The September 2001 terrorist attacks shocked the world. But what did they change? In this book Asia specialists from academe and policy think tanks assess the impact of 9/11 on the Asia Pacific. Drawing on unique fieldwork, access to a wide range of documents and inside expertise, the authors consider how old geo-strategic and cultural fault lines have been overlaid with new security threats from state and non-state actors. With chapters on specific countries and regions, defense policies, terrorism, and current and potential conflict zones, this collection critically examines the Asia Pacific region's post-9/11, as well as post-Iraq war, security architecture.
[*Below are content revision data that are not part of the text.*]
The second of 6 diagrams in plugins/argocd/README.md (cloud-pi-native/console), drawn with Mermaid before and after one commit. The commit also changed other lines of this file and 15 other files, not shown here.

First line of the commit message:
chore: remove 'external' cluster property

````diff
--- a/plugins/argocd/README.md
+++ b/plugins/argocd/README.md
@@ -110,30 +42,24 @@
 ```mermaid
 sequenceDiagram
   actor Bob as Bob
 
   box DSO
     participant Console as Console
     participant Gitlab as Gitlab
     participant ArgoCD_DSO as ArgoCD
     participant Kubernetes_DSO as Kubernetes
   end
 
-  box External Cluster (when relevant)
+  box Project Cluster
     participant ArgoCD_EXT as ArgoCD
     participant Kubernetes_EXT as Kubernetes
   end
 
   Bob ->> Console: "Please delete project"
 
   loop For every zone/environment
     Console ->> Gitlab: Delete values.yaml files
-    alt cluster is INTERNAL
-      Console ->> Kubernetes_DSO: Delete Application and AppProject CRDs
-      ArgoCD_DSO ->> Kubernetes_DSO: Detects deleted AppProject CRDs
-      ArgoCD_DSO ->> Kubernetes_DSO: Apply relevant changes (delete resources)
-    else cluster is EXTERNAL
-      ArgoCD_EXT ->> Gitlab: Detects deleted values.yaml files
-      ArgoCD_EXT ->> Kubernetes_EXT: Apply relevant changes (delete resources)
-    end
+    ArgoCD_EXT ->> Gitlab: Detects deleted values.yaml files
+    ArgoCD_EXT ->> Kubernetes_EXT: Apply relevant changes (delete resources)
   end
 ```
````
The 14 contributors to this volume consider regional and global security in ways that go beyond the narrow focus on nation-states. They examine the `hardware' of security (WMD, missiles, etc.) without excluding more fundamental issues of governance, identity, religion, economic collaboration, and the destabilizing impact of poverty and disease. The depth and breadth of research provides a wide perspective on security problems in the Asia Pacific.
A timely and comprehensive examination of the effects and consequences of September 11 and the war in Iraq, Regional Security in the Asia Pacific is a critical book for political scientists, scholars and policymakers engaged in security and terrorism debates, as well as all those interested in the changing landscape of global relations.